Now that the warm weather is here, many students would (understandably) like to take a break and enjoy the season.
But for juniors in particular, there is pressure to finish strong in classes and perform well on college entrance exams next month. They’ve watched their senior friends and siblings and are well aware of the stress involved in college acceptance/denial that will soon be coming their way.
As parents, it is important for us to be supportive and not add to our children’s stress levels through expectations of perfection in academics. Of course, we want them to thrive and learn to take care of their own responsibilities, especially if they will soon be living away from home.
Even so, we must walk a fine line and recognize that this time in a young person’s life can be particularly difficult.
Earlier this month, I attended a luncheon sponsored by Summit Education to hear Dr. Richard Ginsburg speak about mental health among our students today. He is on the faculty at Harvard, works with the Red Sox and has a practice at Newton-Wellesley Hospital (in other words, he knows his stuff!).
Dr. Ginsburg provided some stats from the National Institute of Mental Health to support what we have all been hearing: Today’s students have high rates of anxiety and depression.
- Teen boys and girls have greater rates of depression (14% higher) and anxiety (24% higher) than they did a decade ago.
- 10% of college students consider suicide.
- Only 50% of teens with psychiatric issues (anxiety, depression, eating disorders, etc.) seek out treatment.
He went on to emphasize how important it is for parents to pay attention and notice changes in our children – and to seek out professional help if things do not seem right. These warning signs may include changes in appetite, sleeping habits, social patterns, emotional state, willingness to attend school, and more.
Dr. Ginsburg also discussed the importance of coping skills, something that can be useful at any point in life and something that we, as parents, can model for our children. This may involve having them see us make mistakes, learn from them, and move on, as well as watching how we find healthy ways to unwind each day.
Specifically, he recommends the daily practice of mindfulness. These two apps, in fact, can help your children (and you!) develop this beneficial habit: https://www.headspace.com/ and https://www.calm.com/

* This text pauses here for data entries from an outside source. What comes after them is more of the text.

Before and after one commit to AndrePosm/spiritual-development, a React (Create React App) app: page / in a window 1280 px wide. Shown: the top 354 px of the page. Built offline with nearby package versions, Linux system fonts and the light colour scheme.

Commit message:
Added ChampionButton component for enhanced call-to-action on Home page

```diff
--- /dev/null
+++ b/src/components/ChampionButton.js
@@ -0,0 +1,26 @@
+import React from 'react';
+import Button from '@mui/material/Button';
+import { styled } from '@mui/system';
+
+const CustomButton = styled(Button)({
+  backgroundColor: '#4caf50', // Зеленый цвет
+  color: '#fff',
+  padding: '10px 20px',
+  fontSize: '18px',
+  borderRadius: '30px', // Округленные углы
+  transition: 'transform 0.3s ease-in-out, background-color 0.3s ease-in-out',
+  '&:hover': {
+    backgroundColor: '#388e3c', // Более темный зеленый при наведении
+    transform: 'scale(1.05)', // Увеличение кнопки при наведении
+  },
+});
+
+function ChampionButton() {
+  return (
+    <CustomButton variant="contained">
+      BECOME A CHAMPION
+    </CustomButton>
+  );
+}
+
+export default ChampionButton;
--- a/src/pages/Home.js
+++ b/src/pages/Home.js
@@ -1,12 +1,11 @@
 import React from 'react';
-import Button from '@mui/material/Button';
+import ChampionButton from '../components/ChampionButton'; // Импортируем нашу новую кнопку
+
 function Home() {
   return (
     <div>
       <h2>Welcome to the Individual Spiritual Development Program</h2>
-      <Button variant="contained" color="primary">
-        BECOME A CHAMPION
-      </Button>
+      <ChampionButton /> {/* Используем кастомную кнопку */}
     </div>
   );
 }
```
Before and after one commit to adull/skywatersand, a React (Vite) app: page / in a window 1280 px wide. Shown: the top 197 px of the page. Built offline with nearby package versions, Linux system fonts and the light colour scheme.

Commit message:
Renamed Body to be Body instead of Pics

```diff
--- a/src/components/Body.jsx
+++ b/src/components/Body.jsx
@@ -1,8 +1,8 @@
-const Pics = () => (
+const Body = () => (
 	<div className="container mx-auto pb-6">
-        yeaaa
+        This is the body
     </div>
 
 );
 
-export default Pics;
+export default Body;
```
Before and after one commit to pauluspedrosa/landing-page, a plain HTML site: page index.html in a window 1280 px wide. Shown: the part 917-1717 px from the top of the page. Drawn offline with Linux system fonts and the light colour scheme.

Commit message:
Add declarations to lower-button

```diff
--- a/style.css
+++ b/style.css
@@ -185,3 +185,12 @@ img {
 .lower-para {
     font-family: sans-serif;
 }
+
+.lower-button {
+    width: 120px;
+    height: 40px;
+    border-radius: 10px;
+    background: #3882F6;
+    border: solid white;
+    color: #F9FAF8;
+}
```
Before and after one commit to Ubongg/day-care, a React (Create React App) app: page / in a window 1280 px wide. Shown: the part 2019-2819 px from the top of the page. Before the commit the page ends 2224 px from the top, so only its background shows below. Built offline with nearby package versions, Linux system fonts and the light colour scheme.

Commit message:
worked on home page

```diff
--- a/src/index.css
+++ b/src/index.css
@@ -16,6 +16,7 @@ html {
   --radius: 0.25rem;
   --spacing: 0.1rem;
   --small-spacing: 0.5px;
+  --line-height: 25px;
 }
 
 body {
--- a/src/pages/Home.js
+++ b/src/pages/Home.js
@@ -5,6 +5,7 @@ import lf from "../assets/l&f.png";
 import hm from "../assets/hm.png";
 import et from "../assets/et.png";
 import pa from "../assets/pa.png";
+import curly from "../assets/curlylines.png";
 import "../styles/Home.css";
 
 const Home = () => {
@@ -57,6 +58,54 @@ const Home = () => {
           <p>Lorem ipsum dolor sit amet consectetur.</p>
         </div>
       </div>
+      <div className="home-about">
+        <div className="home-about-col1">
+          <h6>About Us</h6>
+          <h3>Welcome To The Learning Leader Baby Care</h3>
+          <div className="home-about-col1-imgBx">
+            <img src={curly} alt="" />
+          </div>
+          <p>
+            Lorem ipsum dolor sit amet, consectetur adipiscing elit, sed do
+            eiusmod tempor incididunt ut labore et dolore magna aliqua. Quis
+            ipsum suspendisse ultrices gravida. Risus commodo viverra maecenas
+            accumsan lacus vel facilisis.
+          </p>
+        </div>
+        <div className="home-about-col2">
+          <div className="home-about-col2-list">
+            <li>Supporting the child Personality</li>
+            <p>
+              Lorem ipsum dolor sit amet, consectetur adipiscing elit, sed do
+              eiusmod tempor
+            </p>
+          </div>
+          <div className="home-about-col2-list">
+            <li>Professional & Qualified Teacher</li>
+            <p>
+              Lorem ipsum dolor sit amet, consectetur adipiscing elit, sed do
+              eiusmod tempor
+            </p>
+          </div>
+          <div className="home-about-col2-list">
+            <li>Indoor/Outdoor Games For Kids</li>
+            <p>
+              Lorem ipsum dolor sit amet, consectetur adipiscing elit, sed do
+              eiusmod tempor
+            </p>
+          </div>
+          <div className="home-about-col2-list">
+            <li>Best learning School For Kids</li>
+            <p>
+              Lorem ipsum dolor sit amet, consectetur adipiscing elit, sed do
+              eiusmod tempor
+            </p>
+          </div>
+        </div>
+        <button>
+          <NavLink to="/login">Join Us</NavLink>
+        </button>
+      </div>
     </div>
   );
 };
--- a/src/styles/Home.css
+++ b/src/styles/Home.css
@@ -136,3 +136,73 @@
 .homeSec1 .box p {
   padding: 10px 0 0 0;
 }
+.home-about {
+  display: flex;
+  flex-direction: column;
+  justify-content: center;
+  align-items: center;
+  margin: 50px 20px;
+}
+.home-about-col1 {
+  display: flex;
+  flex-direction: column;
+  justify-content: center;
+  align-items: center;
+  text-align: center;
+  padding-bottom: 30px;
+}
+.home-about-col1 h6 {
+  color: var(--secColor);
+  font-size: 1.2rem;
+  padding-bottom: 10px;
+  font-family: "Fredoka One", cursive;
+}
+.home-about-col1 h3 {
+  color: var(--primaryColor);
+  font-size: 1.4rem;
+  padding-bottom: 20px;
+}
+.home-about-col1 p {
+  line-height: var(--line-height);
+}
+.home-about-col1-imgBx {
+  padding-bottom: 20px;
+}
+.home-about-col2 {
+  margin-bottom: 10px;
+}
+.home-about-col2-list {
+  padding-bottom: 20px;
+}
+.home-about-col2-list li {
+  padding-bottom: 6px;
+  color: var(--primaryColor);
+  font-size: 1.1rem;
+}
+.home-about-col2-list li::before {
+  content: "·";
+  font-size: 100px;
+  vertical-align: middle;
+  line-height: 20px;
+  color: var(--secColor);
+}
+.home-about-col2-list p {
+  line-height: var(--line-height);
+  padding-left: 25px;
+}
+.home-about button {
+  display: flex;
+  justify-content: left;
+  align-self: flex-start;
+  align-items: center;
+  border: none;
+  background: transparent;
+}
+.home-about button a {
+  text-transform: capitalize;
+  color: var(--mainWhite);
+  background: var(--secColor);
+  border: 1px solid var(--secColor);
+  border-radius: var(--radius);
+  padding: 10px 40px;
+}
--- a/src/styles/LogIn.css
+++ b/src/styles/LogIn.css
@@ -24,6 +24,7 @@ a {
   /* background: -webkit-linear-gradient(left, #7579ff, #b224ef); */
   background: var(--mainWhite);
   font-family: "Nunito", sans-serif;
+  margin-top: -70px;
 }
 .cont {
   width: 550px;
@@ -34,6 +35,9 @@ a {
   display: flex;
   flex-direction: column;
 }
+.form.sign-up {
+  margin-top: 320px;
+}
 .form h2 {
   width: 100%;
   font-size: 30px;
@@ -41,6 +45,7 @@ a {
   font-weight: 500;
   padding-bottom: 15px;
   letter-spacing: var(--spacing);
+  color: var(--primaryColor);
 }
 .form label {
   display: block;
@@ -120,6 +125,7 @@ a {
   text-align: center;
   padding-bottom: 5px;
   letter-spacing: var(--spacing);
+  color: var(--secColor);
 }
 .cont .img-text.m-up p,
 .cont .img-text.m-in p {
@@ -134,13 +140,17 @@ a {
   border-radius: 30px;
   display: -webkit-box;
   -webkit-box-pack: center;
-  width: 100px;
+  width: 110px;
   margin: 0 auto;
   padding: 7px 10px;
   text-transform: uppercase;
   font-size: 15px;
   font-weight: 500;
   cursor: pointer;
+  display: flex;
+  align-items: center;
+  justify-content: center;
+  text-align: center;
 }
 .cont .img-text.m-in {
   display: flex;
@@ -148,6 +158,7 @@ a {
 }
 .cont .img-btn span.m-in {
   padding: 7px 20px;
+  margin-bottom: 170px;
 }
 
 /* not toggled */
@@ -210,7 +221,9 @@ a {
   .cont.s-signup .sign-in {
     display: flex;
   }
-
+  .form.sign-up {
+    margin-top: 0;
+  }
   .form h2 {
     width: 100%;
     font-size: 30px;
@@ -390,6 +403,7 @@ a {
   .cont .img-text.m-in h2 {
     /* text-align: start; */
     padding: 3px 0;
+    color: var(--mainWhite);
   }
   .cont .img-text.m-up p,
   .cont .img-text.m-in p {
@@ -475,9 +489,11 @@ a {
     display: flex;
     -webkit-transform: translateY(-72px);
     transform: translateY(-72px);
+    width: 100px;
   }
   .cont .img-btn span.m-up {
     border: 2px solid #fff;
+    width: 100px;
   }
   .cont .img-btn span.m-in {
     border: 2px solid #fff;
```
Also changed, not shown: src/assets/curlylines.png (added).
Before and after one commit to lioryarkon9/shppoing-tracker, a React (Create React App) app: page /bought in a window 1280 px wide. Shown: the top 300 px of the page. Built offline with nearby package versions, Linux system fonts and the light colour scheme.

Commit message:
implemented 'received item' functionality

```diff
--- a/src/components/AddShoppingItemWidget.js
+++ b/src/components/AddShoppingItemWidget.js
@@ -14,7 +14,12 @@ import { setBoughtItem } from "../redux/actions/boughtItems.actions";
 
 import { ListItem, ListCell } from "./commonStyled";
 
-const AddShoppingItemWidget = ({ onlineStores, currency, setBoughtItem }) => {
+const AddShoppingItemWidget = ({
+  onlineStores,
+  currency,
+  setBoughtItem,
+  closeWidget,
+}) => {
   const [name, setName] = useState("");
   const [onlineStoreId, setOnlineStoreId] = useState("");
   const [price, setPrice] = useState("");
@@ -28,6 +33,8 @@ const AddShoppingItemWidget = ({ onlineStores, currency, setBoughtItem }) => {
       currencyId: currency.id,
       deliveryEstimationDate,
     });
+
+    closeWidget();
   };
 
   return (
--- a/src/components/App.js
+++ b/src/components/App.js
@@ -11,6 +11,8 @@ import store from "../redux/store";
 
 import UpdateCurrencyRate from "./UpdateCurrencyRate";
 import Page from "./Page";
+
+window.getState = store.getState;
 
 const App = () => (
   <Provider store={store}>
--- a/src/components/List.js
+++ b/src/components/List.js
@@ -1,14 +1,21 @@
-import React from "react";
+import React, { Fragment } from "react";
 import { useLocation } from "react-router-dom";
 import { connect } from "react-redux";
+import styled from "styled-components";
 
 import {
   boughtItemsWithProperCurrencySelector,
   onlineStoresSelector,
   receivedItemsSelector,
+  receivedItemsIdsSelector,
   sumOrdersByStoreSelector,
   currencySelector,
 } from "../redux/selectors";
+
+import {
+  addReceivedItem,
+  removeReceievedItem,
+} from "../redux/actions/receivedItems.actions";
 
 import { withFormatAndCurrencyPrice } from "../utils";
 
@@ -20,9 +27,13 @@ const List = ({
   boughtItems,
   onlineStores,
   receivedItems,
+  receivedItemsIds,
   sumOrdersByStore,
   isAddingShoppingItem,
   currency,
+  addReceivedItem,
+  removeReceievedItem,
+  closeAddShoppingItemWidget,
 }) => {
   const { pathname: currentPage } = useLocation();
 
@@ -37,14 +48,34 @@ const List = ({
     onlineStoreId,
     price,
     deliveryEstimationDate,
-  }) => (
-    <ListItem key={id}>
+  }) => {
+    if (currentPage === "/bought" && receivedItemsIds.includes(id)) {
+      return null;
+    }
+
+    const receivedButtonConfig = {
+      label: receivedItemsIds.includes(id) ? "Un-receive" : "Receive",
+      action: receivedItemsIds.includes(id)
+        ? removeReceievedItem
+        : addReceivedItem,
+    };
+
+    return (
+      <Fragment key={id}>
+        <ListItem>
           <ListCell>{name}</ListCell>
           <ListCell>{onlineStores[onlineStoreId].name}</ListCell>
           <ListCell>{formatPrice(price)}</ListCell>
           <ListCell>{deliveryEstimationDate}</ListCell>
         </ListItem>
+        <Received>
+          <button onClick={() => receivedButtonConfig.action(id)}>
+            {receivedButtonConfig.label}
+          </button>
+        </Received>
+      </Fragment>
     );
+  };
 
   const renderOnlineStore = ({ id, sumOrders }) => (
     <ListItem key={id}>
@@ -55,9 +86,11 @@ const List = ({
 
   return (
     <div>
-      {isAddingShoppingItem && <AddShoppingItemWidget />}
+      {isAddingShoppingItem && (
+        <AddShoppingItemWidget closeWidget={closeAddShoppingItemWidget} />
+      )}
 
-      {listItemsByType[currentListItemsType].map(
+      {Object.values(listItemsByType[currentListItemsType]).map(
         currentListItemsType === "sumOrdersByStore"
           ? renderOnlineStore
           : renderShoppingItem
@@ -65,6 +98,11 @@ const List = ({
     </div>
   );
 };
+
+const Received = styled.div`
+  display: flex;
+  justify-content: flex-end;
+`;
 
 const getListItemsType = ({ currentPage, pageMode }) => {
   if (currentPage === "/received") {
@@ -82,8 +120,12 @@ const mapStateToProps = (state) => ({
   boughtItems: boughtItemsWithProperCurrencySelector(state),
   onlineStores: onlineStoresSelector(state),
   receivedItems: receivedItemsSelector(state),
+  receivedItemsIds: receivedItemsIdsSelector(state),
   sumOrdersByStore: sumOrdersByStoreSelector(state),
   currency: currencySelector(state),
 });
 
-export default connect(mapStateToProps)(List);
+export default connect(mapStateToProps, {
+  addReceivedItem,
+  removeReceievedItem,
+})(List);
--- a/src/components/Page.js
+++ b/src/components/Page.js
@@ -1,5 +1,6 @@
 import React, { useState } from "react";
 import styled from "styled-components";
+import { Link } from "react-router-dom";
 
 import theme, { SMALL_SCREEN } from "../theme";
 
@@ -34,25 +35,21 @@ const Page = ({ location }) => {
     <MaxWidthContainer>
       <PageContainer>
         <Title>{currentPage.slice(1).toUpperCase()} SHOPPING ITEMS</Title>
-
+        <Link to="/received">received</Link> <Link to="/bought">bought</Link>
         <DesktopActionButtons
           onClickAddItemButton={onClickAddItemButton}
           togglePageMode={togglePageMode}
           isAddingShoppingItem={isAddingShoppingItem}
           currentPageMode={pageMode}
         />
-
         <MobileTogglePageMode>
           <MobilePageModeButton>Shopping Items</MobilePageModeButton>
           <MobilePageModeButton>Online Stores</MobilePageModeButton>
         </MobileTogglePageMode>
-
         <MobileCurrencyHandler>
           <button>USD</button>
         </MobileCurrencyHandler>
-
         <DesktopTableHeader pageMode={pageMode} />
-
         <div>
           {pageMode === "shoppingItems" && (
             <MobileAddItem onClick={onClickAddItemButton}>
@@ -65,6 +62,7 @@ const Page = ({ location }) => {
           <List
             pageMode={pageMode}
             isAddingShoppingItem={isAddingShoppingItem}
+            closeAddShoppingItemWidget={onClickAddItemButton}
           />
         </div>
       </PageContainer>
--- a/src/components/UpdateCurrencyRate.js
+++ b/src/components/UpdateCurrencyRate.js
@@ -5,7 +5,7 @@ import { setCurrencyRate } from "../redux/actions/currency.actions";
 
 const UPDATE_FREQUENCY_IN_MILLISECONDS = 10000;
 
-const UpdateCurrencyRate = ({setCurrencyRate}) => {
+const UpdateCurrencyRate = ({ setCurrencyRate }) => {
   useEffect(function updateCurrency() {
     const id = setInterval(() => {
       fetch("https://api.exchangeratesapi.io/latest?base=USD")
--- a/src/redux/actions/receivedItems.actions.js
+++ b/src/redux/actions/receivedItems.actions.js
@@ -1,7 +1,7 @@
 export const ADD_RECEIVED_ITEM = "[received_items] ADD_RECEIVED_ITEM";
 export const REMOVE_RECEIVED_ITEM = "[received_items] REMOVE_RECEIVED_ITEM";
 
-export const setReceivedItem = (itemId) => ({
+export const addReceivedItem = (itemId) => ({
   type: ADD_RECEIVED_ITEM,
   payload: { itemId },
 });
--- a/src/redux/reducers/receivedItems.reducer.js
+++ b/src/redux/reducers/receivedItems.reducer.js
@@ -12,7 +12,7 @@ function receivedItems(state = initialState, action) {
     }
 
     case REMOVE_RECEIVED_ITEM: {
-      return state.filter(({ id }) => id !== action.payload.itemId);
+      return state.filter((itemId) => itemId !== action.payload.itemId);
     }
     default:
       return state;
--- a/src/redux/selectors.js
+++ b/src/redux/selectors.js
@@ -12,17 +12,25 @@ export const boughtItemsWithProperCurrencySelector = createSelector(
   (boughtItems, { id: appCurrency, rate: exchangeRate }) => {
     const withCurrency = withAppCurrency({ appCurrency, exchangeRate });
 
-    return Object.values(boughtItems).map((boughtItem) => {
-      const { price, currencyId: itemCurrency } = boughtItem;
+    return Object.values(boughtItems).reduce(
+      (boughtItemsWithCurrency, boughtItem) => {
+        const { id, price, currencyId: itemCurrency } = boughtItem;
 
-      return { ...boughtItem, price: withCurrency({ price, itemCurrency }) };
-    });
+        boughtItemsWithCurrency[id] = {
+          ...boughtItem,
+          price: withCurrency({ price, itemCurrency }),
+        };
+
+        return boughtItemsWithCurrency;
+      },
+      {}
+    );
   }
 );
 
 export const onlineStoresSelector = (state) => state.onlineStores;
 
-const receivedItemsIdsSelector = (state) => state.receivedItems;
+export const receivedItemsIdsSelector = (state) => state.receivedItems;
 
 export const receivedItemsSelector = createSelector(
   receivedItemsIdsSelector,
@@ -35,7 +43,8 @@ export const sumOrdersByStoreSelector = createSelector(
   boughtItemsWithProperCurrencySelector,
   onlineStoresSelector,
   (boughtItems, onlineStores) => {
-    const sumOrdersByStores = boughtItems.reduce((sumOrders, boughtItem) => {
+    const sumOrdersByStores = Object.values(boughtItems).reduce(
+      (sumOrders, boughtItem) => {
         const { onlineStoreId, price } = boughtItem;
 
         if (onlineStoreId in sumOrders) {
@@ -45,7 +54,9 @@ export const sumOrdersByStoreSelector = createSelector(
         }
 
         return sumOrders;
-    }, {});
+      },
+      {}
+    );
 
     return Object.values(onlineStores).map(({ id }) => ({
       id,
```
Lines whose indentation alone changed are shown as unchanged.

For those who fare better with more active techniques for staying in the moment – a walk in the woods, a run, deep breathing, yoga, etc. – Dr. Ginsburg suggests learning these skills now, before heading off to college.
Finally, meeting with a counselor or therapist is a great way to learn individualized coping skills as well. If a therapist is not needed or available, having an adult that a student can reach out to for help (in addition to a parent) can be very beneficial, both now and in college.
And by the way, I’d be remiss if I didn’t mention one of my most frequent recommendations, one confirmed by Dr. Ginsburg: Get more sleep! Adolescents need nine hours of sleep per night. Help your child understand that this time will help them perform better … on tests, in the big game, and in life in general!
Enjoy the warm weather and congratulations to graduating seniors!